Aging Black men are at much greater risk of dying prematurely of colorectal cancer than any other group in the United States, and they are less likely than their white counterparts to be diagnosed at an early stage of the disease. Now a new study finds that patients who participated in a patient navigator program in which they enrolled at their barbershops were twice as likely to get screened for colorectal cancer.
The new clinical trial was led by the Department of Population Health at NYU Langone Health, and published recently in the American Journal of Public Health. It is the first, say the authors, to evaluate patient navigation—in which health care staff guide patients toward colorectal cancer screening in a timely fashion—in a true community setting.
Unlike the newly published MISTER B study (the Multi-intervention Study to Improve Colorectal Cancer Screening and to Enhance Risk Reduction in Black men), most prior studies of programs that link Black men to patient navigators to prevent colorectal cancer have based themselves at clinics. Specifically, the researchers found that participants who received help from the navigators in MISTER B were twice as likely to get screened as those who did not receive a patient navigator.
“Black men are less likely than the general population to be insured and to have a personal doctor, which is why we went beyond the clinic and to the community,” said Joseph Ravenell, M.D., M.P.H., the principal investigator of the study and associate professor in the Department of Population Health at NYU Langone’s Center for Healthful Behavior Change. “Barbershops in particular hold special appeal for community-based intervention trials, are popular forums for open conversation and could be leveraged to lessen the death rate from colorectal cancer in Black men.”
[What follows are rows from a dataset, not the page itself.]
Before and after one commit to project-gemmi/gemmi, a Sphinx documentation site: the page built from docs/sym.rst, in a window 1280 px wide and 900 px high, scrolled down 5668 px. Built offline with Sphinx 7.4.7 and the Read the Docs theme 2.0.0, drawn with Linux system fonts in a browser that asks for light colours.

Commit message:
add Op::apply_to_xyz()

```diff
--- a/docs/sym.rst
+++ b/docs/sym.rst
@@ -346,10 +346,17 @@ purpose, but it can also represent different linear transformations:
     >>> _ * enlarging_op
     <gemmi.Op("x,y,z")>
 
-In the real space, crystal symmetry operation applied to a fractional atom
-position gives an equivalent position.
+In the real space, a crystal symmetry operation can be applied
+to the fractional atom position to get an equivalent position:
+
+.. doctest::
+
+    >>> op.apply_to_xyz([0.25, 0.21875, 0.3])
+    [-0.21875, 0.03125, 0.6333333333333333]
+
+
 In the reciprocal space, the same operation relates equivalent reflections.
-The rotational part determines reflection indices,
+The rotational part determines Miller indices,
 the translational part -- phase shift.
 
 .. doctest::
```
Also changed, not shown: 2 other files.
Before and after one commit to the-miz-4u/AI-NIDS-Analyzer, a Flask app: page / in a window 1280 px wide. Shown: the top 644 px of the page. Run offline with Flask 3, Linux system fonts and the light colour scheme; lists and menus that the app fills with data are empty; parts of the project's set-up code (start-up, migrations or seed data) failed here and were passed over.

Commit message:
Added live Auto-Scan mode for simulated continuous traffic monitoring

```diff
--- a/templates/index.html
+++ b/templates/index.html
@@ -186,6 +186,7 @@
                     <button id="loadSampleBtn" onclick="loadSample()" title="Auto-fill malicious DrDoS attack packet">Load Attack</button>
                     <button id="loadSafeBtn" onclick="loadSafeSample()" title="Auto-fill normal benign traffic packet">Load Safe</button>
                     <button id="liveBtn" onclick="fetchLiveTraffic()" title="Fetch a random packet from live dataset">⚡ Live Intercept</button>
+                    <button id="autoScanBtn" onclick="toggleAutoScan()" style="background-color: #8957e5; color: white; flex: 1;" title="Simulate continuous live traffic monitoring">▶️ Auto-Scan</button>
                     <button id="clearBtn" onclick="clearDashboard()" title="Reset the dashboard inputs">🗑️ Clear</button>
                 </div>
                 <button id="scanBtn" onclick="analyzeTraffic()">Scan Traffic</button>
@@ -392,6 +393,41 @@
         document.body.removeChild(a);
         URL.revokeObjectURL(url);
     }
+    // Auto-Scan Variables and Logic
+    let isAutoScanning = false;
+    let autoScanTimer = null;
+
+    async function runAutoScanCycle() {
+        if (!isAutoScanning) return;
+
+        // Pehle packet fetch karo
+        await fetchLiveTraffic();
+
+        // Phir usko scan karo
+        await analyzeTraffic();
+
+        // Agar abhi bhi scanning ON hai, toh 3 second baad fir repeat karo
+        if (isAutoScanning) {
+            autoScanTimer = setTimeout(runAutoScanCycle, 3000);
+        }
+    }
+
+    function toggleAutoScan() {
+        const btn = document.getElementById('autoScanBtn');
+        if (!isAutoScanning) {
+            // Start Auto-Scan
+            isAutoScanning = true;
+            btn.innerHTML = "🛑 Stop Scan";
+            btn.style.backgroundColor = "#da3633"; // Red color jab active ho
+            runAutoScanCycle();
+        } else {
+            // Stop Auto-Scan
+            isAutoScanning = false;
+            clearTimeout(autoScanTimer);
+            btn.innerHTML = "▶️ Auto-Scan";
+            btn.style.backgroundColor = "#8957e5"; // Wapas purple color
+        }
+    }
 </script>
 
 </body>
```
How the MISTER B study was conducted
From late 2009 to late 2013, community health workers visited 111 interested barbershops in all five boroughs of New York City, screening 4,025 Black male customers or nearby residents aged 50 or older for eligibility based on whether they were up-to-date for colorectal screening. The study then enrolled 731 men in one of three groups.
The first group was paired with a patient navigator who would help them address barriers to setting up a colorectal screening. These barriers included a lack of insurance coverage and a lack of knowledge about the need for screening, available options and screening locations. The second group, which was the control group, received motivational interviewing intervention for blood pressure control by a trained counselor, and the third group received both interventions.
Researchers then reviewed health education materials published by the American Cancer Society addressing colorectal cancer screening and the National Heart, Lung, and Blood Institute on high blood pressure self-management with all participants.
Those randomized to the patient navigation intervention received follow-up phone calls from patient navigators within two weeks and periodically over the course of six months to help them schedule a colonoscopy, or choose another type of screening for colorectal cancer. Participants who preferred fecal immunochemical test screening were sent a kit and instructions by mail, and received follow-up calls from the navigator to confirm the testing.